*What you have to do*: Please print the data again exactly as given.

· · · · · · ·

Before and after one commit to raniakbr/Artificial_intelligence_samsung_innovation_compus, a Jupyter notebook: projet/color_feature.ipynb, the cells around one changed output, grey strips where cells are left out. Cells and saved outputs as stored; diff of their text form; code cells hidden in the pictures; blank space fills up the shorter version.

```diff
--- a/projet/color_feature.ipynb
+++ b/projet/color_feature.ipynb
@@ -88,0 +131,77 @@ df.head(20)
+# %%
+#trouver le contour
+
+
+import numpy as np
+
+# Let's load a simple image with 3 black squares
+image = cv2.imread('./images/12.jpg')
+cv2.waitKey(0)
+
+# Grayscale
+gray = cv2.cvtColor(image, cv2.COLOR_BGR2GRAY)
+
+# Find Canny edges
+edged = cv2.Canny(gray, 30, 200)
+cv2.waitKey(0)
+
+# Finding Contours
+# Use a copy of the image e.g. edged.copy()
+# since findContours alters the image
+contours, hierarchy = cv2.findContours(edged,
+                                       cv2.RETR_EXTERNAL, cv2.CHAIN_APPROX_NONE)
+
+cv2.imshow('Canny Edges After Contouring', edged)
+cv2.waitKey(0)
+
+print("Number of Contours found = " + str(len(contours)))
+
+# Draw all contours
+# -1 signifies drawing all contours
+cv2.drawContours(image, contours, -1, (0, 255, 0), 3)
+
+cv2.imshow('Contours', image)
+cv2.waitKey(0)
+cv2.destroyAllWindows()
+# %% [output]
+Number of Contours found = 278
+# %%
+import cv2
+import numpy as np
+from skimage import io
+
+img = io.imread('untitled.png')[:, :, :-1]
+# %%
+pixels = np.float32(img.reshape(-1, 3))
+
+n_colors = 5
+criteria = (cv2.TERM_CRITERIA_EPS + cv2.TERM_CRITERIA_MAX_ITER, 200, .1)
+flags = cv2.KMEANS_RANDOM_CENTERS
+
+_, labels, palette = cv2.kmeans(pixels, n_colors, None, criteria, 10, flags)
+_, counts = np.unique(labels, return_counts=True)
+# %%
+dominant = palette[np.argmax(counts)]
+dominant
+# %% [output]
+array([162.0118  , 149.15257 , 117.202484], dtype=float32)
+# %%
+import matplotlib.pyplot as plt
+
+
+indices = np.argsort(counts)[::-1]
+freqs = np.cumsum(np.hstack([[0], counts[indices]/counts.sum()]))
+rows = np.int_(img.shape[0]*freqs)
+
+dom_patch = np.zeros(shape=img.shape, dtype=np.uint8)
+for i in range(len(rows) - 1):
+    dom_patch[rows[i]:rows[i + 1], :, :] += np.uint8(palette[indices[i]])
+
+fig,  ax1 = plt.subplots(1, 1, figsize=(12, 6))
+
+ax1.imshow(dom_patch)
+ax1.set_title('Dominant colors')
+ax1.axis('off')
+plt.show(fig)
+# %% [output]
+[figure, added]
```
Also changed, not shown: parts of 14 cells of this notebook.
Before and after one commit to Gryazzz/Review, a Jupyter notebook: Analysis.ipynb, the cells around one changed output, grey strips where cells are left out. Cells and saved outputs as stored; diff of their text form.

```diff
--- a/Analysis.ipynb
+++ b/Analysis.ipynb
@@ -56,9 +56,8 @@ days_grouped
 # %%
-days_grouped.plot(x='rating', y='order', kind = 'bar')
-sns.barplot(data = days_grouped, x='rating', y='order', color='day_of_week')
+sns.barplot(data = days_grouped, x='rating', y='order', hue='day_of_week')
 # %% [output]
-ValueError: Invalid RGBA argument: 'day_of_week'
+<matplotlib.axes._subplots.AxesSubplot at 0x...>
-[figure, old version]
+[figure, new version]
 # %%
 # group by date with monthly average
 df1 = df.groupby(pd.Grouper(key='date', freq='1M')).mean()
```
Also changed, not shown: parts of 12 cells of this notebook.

· · · · · · ·

*The completed task*:
Before and after one commit to raniakbr/Artificial_intelligence_samsung_innovation_compus, a Jupyter notebook: projet/color_feature.ipynb, the cells around one changed output, grey strips where cells are left out. Cells and saved outputs as stored; diff of their text form; code cells hidden in the pictures; blank space fills up the shorter version.

```diff
--- a/projet/color_feature.ipynb
+++ b/projet/color_feature.ipynb
@@ -88,0 +131,77 @@ df.head(20)
+# %%
+#trouver le contour
+
+
+import numpy as np
+
+# Let's load a simple image with 3 black squares
+image = cv2.imread('./images/12.jpg')
+cv2.waitKey(0)
+
+# Grayscale
+gray = cv2.cvtColor(image, cv2.COLOR_BGR2GRAY)
+
+# Find Canny edges
+edged = cv2.Canny(gray, 30, 200)
+cv2.waitKey(0)
+
+# Finding Contours
+# Use a copy of the image e.g. edged.copy()
+# since findContours alters the image
+contours, hierarchy = cv2.findContours(edged,
+                                       cv2.RETR_EXTERNAL, cv2.CHAIN_APPROX_NONE)
+
+cv2.imshow('Canny Edges After Contouring', edged)
+cv2.waitKey(0)
+
+print("Number of Contours found = " + str(len(contours)))
+
+# Draw all contours
+# -1 signifies drawing all contours
+cv2.drawContours(image, contours, -1, (0, 255, 0), 3)
+
+cv2.imshow('Contours', image)
+cv2.waitKey(0)
+cv2.destroyAllWindows()
+# %% [output]
+Number of Contours found = 278
+# %%
+import cv2
+import numpy as np
+from skimage import io
+
+img = io.imread('untitled.png')[:, :, :-1]
+# %%
+pixels = np.float32(img.reshape(-1, 3))
+
+n_colors = 5
+criteria = (cv2.TERM_CRITERIA_EPS + cv2.TERM_CRITERIA_MAX_ITER, 200, .1)
+flags = cv2.KMEANS_RANDOM_CENTERS
+
+_, labels, palette = cv2.kmeans(pixels, n_colors, None, criteria, 10, flags)
+_, counts = np.unique(labels, return_counts=True)
+# %%
+dominant = palette[np.argmax(counts)]
+dominant
+# %% [output]
+array([162.0118  , 149.15257 , 117.202484], dtype=float32)
+# %%
+import matplotlib.pyplot as plt
+
+
+indices = np.argsort(counts)[::-1]
+freqs = np.cumsum(np.hstack([[0], counts[indices]/counts.sum()]))
+rows = np.int_(img.shape[0]*freqs)
+
+dom_patch = np.zeros(shape=img.shape, dtype=np.uint8)
+for i in range(len(rows) - 1):
+    dom_patch[rows[i]:rows[i + 1], :, :] += np.uint8(palette[indices[i]])
+
+fig,  ax1 = plt.subplots(1, 1, figsize=(12, 6))
+
+ax1.imshow(dom_patch)
+ax1.set_title('Dominant colors')
+ax1.axis('off')
+plt.show(fig)
+# %% [output]
+[figure, added]
```
Also changed, not shown: parts of 14 cells of this notebook.
Before and after one commit to Gryazzz/Review, a Jupyter notebook: Analysis.ipynb, the cells around one changed output, grey strips where cells are left out. Cells and saved outputs as stored; diff of their text form.

```diff
--- a/Analysis.ipynb
+++ b/Analysis.ipynb
@@ -56,9 +56,8 @@ days_grouped
 # %%
-days_grouped.plot(x='rating', y='order', kind = 'bar')
-sns.barplot(data = days_grouped, x='rating', y='order', color='day_of_week')
+sns.barplot(data = days_grouped, x='rating', y='order', hue='day_of_week')
 # %% [output]
-ValueError: Invalid RGBA argument: 'day_of_week'
+<matplotlib.axes._subplots.AxesSubplot at 0x...>
-[figure, old version]
+[figure, new version]
 # %%
 # group by date with monthly average
 df1 = df.groupby(pd.Grouper(key='date', freq='1M')).mean()
```
Also changed, not shown: parts of 12 cells of this notebook.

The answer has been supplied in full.